How much does a commercial QP™ license cost?

At Quantum Leaps we are as open with pricing as we are open with respect to our source code. The complete price list for our commercial licenses and support contracts is available from the "Commercial Licensing" section of this web site.

Can I evaluate QP™ frameworks under the GPL even though I have commercial use in mind?

Yes, you can use the GPL version for evaluation as long as you don't distribute Quantum Leaps software or any derivative works based upon it in any way. In this respect, evaluating dual-licensed software delivers a large advantage over highly supervised trial licensing practices still so common in the embedded systems marketplace.

Obviously, when you decide to distribute any portion of our software or any derivative works based on it, you go beyond the GPL limits and therefore you should purchase one of our commercial licenses.
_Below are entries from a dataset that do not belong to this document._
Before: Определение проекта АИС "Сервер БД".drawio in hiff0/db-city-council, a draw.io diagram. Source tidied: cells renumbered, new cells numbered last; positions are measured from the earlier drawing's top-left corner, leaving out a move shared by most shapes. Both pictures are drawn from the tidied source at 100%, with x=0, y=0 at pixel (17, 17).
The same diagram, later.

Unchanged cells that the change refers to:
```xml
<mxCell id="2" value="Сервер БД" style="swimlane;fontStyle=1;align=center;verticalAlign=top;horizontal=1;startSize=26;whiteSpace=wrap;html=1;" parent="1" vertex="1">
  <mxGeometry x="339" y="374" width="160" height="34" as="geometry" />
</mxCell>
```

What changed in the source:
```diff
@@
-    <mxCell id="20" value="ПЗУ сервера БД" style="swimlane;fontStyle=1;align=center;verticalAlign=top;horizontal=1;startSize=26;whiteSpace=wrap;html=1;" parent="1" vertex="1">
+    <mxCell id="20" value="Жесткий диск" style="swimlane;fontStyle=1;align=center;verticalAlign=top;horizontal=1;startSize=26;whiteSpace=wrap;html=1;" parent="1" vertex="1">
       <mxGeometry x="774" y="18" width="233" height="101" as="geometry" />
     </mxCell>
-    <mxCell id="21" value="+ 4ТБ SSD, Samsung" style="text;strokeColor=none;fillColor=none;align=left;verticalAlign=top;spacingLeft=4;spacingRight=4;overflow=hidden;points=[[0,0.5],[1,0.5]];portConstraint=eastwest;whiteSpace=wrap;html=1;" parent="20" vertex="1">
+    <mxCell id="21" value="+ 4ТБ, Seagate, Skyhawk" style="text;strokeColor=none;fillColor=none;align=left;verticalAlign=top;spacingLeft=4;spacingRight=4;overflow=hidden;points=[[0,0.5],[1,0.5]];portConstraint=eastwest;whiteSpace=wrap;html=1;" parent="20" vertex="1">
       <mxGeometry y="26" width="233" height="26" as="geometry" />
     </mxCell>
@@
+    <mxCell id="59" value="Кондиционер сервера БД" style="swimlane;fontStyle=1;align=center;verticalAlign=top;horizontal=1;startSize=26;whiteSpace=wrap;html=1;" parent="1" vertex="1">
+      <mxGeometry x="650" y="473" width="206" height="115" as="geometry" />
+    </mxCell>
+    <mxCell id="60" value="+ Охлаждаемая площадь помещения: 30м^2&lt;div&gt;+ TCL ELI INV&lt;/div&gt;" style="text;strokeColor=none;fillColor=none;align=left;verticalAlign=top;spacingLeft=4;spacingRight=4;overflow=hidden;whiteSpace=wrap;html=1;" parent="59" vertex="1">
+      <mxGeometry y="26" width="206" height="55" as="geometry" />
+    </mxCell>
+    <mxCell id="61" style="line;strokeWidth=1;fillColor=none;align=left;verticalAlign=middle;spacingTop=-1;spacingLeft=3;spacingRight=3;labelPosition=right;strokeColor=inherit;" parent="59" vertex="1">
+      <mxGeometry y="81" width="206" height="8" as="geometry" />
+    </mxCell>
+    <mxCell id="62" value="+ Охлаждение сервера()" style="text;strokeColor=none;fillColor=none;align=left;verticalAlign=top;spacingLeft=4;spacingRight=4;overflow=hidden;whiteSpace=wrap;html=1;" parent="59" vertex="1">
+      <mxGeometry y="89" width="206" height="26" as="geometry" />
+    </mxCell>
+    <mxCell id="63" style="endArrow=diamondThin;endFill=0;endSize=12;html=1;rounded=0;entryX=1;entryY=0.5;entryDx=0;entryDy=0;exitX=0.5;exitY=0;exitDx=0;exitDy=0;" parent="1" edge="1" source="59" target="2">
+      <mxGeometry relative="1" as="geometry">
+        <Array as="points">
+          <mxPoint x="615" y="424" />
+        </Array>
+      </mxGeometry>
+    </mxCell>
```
How can I contribute to QP™ frameworks?

Even though QP™ frameworks are open source, no third-party contributions are accepted into the QP source code. This is necessary to be sure about the provenance of the code and to be able to offer the "warranty of provenance" to the commercial customers, which is central for practicing the dual-licensing business model. The open source community contributes by performing "massive parallel testing" and then reporting bugs, usability issues, new insights, and feature requests. Please see the Free Support Forum, QP/QM bug Tracker, and QP/QM Feature Requests.

Can Quantum Leaps ever take away the code?

The simple answer is no. Even if circumstances beyond our control prevent Quantum Leaps from producing new open source editions the QP™ frameworks once released under the GPL belong forever to the open source community.

Last updated: January 10, 2014